Directions:
The data should be printed in full, character for character.

(Difference listings)
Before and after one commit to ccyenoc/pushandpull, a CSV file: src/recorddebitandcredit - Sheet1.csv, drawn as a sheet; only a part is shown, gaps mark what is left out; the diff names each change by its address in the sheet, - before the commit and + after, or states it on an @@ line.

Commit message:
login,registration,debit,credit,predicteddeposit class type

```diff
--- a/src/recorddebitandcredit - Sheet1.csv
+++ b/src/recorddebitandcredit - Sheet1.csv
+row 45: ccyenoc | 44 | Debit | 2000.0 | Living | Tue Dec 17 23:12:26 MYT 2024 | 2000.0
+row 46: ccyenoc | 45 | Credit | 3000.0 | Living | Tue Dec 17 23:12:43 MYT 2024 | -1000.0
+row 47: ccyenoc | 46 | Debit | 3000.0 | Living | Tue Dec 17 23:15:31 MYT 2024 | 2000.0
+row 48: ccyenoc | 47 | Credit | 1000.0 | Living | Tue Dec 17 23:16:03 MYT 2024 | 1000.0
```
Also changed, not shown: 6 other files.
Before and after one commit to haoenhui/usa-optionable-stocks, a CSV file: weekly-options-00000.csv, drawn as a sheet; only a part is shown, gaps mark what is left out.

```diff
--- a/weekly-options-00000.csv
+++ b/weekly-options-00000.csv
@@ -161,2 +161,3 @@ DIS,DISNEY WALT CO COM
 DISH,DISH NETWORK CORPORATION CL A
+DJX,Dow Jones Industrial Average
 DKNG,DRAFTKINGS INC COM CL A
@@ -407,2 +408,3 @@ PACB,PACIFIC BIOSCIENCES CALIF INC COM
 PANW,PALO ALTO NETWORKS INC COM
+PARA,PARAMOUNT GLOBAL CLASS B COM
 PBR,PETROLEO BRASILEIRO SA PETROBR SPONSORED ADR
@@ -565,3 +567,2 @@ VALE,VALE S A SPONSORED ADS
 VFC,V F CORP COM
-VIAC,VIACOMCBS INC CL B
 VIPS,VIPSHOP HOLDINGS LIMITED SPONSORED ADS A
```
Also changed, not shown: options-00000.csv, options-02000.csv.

Output below:
Before and after one commit to ccyenoc/pushandpull, a CSV file: src/recorddebitandcredit - Sheet1.csv, drawn as a sheet; only a part is shown, gaps mark what is left out; the diff names each change by its address in the sheet, - before the commit and + after, or states it on an @@ line.

Commit message:
login,registration,debit,credit,predicteddeposit class type

```diff
--- a/src/recorddebitandcredit - Sheet1.csv
+++ b/src/recorddebitandcredit - Sheet1.csv
+row 45: ccyenoc | 44 | Debit | 2000.0 | Living | Tue Dec 17 23:12:26 MYT 2024 | 2000.0
+row 46: ccyenoc | 45 | Credit | 3000.0 | Living | Tue Dec 17 23:12:43 MYT 2024 | -1000.0
+row 47: ccyenoc | 46 | Debit | 3000.0 | Living | Tue Dec 17 23:15:31 MYT 2024 | 2000.0
+row 48: ccyenoc | 47 | Credit | 1000.0 | Living | Tue Dec 17 23:16:03 MYT 2024 | 1000.0
```
Also changed, not shown: 6 other files.
Before and after one commit to haoenhui/usa-optionable-stocks, a CSV file: weekly-options-00000.csv, drawn as a sheet; only a part is shown, gaps mark what is left out.

```diff
--- a/weekly-options-00000.csv
+++ b/weekly-options-00000.csv
@@ -161,2 +161,3 @@ DIS,DISNEY WALT CO COM
 DISH,DISH NETWORK CORPORATION CL A
+DJX,Dow Jones Industrial Average
 DKNG,DRAFTKINGS INC COM CL A
@@ -407,2 +408,3 @@ PACB,PACIFIC BIOSCIENCES CALIF INC COM
 PANW,PALO ALTO NETWORKS INC COM
+PARA,PARAMOUNT GLOBAL CLASS B COM
 PBR,PETROLEO BRASILEIRO SA PETROBR SPONSORED ADR
@@ -565,3 +567,2 @@ VALE,VALE S A SPONSORED ADS
 VFC,V F CORP COM
-VIAC,VIACOMCBS INC CL B
 VIPS,VIPSHOP HOLDINGS LIMITED SPONSORED ADS A
```
Also changed, not shown: options-00000.csv, options-02000.csv.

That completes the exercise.